What the exercise asks:
Lines with the word "pages" are the answer; copy each of them from the data below.

(Records from a dataset)
+++++

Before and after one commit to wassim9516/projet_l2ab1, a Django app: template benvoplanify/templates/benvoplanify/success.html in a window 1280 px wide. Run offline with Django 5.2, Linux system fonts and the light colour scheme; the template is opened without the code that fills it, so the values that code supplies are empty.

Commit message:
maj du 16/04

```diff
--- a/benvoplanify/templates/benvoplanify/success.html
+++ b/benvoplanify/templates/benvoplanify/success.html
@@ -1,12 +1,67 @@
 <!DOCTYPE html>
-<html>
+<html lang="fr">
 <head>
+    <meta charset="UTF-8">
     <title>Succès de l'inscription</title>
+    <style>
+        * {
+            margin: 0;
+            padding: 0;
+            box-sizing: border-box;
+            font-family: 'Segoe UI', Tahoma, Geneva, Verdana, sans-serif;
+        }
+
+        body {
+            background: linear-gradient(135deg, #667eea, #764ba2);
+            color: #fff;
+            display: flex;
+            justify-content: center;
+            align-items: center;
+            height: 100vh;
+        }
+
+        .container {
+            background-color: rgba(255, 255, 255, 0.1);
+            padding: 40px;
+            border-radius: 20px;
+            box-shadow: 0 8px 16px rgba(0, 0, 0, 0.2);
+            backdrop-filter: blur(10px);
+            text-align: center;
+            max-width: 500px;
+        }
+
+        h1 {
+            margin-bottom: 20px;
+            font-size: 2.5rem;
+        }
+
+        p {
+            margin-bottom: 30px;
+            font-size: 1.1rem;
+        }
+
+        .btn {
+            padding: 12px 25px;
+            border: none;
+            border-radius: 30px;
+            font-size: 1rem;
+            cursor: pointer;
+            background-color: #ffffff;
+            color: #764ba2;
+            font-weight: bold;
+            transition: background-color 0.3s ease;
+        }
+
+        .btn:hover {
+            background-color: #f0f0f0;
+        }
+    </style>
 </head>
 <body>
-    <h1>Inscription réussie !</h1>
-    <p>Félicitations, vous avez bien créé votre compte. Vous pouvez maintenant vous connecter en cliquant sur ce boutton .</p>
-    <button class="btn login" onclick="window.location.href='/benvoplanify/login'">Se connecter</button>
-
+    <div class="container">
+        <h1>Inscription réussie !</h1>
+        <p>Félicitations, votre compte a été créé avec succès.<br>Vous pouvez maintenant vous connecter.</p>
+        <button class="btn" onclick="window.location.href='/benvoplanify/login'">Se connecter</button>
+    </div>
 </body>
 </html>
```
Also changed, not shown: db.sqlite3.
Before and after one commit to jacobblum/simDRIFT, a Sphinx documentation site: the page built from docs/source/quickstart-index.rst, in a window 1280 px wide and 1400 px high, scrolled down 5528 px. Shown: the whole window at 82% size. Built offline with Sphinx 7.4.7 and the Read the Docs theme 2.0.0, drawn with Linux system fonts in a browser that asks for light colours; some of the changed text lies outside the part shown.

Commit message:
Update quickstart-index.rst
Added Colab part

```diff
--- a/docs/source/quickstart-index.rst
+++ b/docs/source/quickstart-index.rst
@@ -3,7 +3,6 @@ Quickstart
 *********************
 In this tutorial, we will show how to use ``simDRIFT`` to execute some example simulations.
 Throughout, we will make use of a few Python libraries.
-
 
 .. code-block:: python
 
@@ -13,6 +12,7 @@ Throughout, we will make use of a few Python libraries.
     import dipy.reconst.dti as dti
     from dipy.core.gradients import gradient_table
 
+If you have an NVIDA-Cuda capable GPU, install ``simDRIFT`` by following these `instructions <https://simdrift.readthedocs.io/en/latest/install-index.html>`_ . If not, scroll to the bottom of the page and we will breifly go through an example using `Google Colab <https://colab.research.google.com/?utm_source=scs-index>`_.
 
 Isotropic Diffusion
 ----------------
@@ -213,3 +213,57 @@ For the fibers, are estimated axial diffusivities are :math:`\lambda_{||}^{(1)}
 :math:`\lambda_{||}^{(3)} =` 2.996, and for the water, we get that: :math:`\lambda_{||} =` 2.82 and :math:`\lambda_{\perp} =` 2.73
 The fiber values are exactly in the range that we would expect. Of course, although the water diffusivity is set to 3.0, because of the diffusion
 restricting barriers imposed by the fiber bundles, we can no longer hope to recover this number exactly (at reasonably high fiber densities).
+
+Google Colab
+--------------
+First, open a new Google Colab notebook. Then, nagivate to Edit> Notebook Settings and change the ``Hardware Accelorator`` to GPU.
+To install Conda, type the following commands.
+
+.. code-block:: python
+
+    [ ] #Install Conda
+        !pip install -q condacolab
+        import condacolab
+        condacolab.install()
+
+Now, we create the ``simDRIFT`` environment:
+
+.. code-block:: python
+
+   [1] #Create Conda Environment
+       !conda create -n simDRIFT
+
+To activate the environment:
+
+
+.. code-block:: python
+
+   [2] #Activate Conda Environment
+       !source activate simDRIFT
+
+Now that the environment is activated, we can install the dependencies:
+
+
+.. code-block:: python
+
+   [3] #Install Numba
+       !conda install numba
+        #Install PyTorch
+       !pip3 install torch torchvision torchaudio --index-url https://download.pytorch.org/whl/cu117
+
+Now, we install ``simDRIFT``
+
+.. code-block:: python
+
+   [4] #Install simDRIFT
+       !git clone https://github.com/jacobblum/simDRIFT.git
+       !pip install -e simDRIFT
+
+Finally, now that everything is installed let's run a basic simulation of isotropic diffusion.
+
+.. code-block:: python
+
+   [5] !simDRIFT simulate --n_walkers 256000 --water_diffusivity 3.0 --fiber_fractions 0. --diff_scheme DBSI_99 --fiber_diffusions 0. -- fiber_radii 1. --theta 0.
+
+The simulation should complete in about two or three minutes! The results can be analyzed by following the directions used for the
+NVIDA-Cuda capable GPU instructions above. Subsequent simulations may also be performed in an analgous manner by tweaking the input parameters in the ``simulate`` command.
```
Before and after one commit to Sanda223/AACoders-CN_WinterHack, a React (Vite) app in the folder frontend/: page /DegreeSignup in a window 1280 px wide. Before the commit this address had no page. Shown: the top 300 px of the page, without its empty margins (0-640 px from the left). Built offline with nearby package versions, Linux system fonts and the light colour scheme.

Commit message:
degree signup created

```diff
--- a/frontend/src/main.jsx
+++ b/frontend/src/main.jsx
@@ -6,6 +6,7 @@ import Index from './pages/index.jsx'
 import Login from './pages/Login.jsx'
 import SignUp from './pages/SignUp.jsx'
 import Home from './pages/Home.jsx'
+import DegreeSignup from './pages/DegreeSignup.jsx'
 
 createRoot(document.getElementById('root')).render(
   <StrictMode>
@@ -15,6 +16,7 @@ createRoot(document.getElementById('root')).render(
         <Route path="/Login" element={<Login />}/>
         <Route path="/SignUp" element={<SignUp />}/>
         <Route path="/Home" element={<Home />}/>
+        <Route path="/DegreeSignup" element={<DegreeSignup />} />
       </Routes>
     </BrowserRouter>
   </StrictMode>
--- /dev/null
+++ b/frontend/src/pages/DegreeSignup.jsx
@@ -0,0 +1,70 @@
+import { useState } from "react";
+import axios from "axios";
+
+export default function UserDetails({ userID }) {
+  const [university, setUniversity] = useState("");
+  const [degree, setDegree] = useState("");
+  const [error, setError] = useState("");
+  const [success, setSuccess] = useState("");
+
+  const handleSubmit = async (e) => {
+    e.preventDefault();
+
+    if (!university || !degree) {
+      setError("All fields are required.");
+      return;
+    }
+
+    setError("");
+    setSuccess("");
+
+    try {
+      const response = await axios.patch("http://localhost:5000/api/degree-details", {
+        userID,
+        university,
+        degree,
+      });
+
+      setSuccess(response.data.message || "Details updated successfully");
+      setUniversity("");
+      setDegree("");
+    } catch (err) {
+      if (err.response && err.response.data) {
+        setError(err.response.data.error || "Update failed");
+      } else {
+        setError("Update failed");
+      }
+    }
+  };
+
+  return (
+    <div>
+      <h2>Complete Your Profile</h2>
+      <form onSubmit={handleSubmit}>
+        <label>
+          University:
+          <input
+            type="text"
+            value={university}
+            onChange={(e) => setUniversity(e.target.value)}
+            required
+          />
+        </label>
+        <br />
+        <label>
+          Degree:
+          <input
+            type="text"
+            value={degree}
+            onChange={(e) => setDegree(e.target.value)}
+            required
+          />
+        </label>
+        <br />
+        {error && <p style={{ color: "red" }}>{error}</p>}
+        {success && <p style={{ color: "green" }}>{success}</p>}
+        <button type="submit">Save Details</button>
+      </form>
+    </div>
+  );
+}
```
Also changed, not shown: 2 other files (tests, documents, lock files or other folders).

+++++

Answer section:
@@ -6,6 +6,7 @@ import Index from './pages/index.jsx'
 import Login from './pages/Login.jsx'
 import SignUp from './pages/SignUp.jsx'
 import Home from './pages/Home.jsx'
+import DegreeSignup from './pages/DegreeSignup.jsx'
+++ b/frontend/src/pages/DegreeSignup.jsx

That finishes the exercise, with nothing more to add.